When Marie told me via Twitter that this is a ‘tough read’ and ‘is disturbing’, I wasn’t quite sure what to expect. And when I had heard comparisons to Gone Girl, I was most intrigued. I loved Gone Girl!
Well, this one I did NOT love. Yes, it IS disturbing. The narrator of the story (not the narrator of the audio! The fictional character) is condescending and thoroughly unlikable. He comes across very angry, in a way that you know he admires himself on how well he keeps himself in control.
Yea, well. I didn’t like him.
So it was hard to like the book.
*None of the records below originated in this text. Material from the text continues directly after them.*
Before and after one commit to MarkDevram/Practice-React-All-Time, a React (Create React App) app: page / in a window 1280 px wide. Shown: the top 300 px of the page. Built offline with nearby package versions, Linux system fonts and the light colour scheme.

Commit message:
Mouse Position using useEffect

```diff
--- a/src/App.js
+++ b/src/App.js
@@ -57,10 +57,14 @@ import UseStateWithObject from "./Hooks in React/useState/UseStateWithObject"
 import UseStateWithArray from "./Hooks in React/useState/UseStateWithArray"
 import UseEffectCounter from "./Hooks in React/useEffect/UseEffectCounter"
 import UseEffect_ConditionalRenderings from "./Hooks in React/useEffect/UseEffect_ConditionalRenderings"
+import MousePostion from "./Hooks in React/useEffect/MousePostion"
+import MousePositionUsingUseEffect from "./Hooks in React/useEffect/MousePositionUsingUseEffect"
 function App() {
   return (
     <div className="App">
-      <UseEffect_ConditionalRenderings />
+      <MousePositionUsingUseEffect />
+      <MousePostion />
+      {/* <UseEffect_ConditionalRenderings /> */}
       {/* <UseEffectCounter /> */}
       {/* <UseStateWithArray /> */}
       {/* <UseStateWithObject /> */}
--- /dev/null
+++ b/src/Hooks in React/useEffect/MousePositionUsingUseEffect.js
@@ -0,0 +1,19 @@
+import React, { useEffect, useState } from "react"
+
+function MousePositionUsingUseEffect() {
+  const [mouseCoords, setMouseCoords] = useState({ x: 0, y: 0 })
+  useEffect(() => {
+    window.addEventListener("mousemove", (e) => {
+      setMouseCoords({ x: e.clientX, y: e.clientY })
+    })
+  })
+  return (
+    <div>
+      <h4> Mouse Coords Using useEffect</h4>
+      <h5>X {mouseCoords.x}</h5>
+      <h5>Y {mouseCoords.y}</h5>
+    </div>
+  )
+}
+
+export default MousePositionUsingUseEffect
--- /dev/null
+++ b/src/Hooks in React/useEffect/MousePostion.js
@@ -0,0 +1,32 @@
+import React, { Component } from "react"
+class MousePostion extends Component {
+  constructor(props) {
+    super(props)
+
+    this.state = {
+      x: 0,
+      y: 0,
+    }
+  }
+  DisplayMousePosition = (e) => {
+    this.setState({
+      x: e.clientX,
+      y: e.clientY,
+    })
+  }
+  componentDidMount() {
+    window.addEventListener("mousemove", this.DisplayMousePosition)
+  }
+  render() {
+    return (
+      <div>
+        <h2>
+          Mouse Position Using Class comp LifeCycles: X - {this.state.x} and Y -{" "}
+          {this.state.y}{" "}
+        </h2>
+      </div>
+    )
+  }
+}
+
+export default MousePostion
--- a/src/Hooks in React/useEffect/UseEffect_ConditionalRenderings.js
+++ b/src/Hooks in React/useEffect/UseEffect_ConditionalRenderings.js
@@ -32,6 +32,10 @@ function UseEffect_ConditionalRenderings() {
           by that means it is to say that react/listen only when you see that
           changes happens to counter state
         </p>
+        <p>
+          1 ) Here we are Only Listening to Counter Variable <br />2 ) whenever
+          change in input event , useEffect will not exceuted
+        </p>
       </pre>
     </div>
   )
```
I would not say I enjoyed it. In fact, for some parts, I felt physically ill.
None of the characters have much going for them, in my opinion.
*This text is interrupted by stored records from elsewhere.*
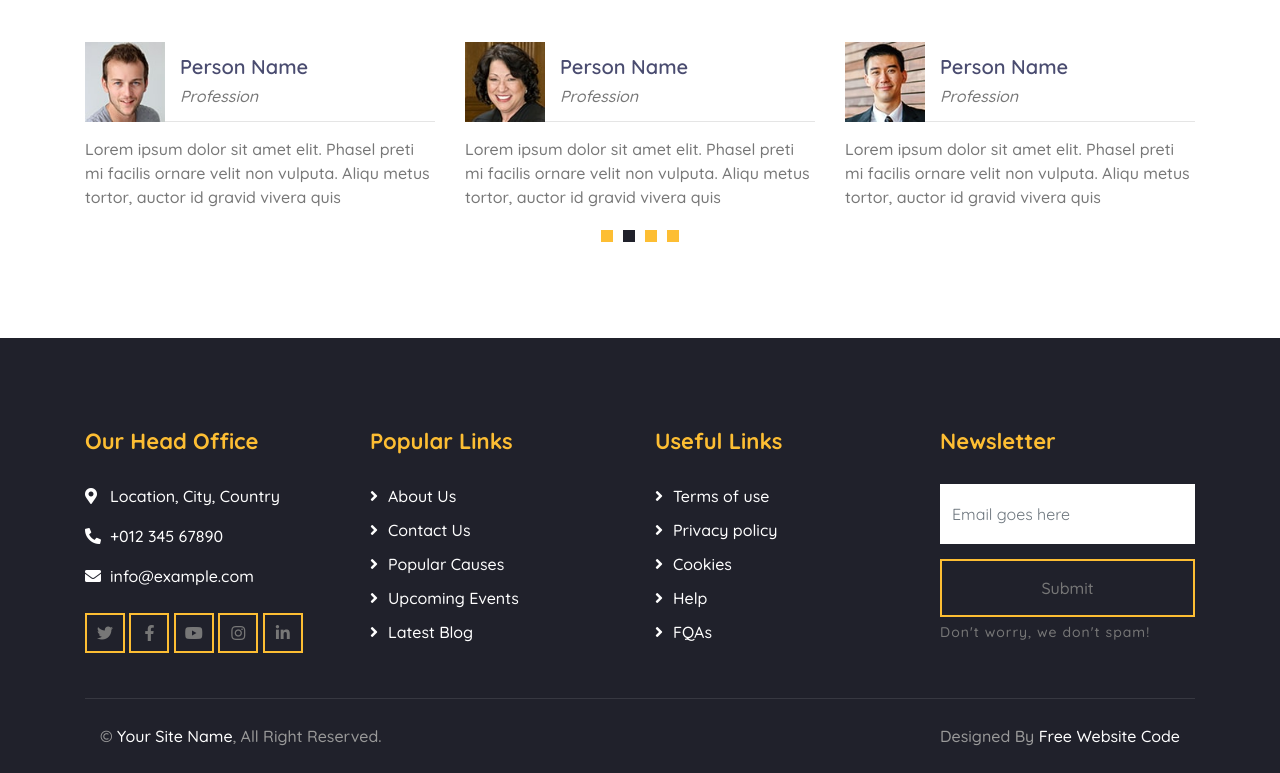
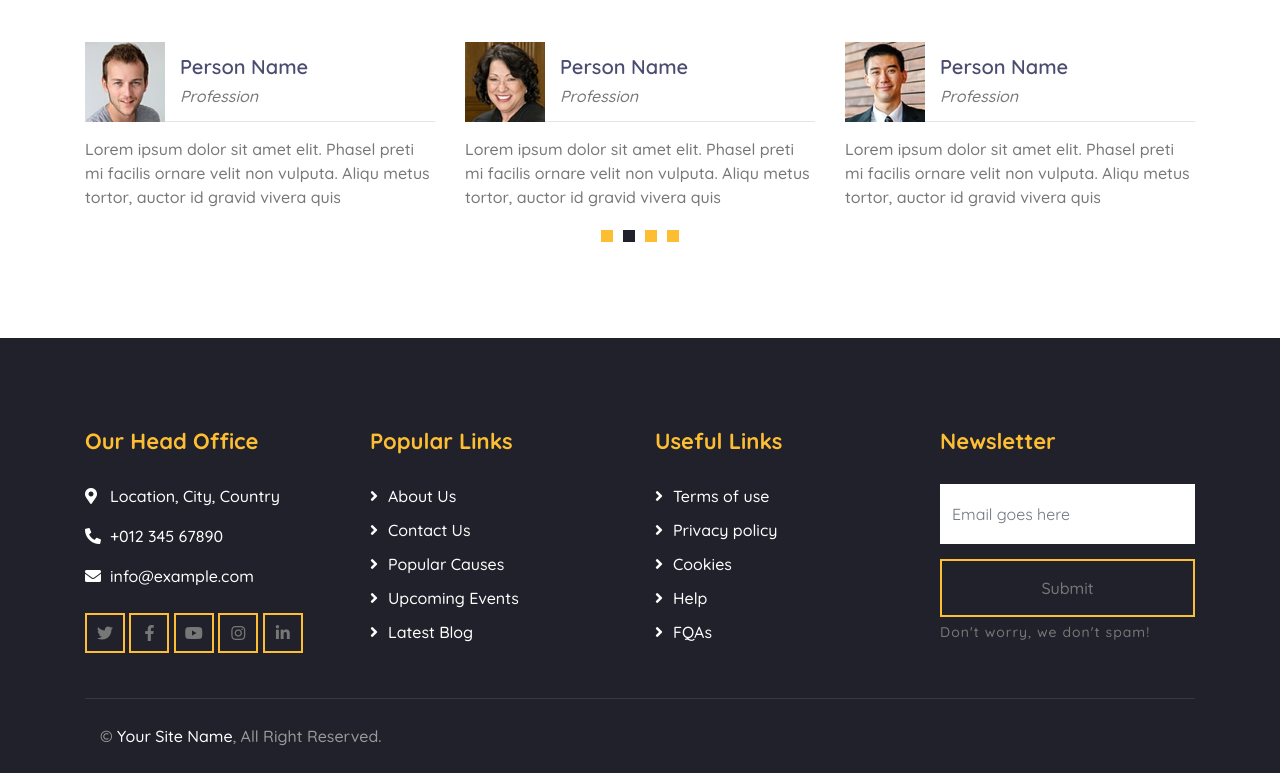
Before and after one commit to mIronsideS/charity-website, a plain HTML site: page about.html in a window 1280 px wide. Shown: the part 2660-3433 px from the top of the page. Drawn offline with nearby package versions, Linux system fonts and the light colour scheme.

Commit message:
Update about.html

```diff
--- a/about.html
+++ b/about.html
@@ -405,7 +405,7 @@
                         <p>&copy; <a href="https://freewebsitecode.com">Your Site Name</a>, All Right Reserved.</p>
                     </div>
                     <div class="col-md-6">
-                        <p>Designed By <a href="https://freewebsitecode.com">Free Website Code</a></p>
+<!--                         <p>Designed By <a href="https://freewebsitecode.com">Free Website Code</a></p> -->
                     </div>
                 </div>
             </div>
```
(Marie’s review is excellent, by the way. She says it is ‘masterfully written’. In fact, she argues for ONE sympathetic character and I will grant her the explanation as valid.)
As for the audio… Narrator is British and did an excellent job. He certainly was able to sound haughty and condescending. I wasn’t too impressed with one of his female voices but it was near the end of the book when I noticed it. Whispersync only worked about half the time, but it IS cool to bounce back and forth from audio to print and be immediately at the spot where you left off. I went back and forth a LOT. Sometimes, the audio was too slow for the pace of the story, if that makes sense. I kept wanting Mr. Lohman (did we ever get his first name? Serge’s brother, Claire’s husband, Michel’s father) to STOP thinking outloud and tell me what is GOING ON.
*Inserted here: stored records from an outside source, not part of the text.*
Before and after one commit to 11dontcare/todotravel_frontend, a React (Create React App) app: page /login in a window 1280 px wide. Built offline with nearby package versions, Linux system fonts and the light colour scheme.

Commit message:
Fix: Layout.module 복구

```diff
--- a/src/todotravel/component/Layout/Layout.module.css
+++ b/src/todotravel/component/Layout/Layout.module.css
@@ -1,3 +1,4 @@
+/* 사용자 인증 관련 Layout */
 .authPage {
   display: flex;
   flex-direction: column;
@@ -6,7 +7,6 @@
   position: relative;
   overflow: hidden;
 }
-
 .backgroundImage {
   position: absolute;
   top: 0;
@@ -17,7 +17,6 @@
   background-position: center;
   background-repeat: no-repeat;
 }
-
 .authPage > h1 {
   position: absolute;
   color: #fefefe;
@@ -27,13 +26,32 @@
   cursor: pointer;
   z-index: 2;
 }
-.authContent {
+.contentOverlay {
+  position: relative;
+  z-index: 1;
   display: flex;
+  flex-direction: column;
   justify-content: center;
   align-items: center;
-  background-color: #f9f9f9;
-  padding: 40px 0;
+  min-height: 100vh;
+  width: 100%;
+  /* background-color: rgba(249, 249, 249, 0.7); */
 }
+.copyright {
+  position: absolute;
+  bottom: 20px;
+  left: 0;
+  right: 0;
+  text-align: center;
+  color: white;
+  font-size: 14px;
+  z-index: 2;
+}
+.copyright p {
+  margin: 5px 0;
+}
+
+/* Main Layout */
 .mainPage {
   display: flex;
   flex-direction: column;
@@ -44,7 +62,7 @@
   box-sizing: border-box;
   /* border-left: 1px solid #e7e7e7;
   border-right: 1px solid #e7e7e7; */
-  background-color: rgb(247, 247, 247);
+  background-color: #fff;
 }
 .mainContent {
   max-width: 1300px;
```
This book counts as one that happens on ONE DAY. I’m sort of collecting them.
I wrestled with giving it a two stars but also wavered with 4 stars precisely because I do think a book that provokes me so much has something powerful to credit. So I compromised with three. Three slices of CREAM pie. With blackberries, since a dessert in the story provokes one of the characters to push it away.
“Even if this head were to be pelted with rotten eggs, the smile had to remain intact. Even behind the remains of a cream pie pressed into his face by an angry activist, the smile could never, ever fade from the voters’ view.” -p.33, 12%
Also, another reason this book hit me a bit hard was due to a post I read (and reposted) on Facebook and linked here from the blog source: Accidental Devotional’s “The Day I Taught How Not to Rape”. Thank you Jeanne for sharing.
The post talks about how we think teenagers should KNOW about respect. And sex. And what is rape. And all the other things we think nice responsible people should know. And this book also addresses this exact question of whether or not teenagers are CHILDREN or ADULTS. We want to assume they ‘know better’; how do we handle these tough situations when they do not ‘know better’.
p.63 – CHANSONS – song, specifically a music-hall or cabaret song
p.64 – FRÈRE – French for ‘brother’ (figured it out from context but like to make sure)
p.76 – SLIP DE BAIN – French for ‘swim suit’
p.285 – EXCRESCENCES – disfiguring, extraneous or unwanted marks or parts
Question for my Dutch friends – The audio says something that the book wouldn’t clarify but it translated as GAS CAN. It sounded like JELLY can. Explain? Thanks! ***THANKS Laurie! The answer is JERRYCAN. I am a much more visual learner and really needed to see how the word was spelled so I could accurately hear it. NOW I get it!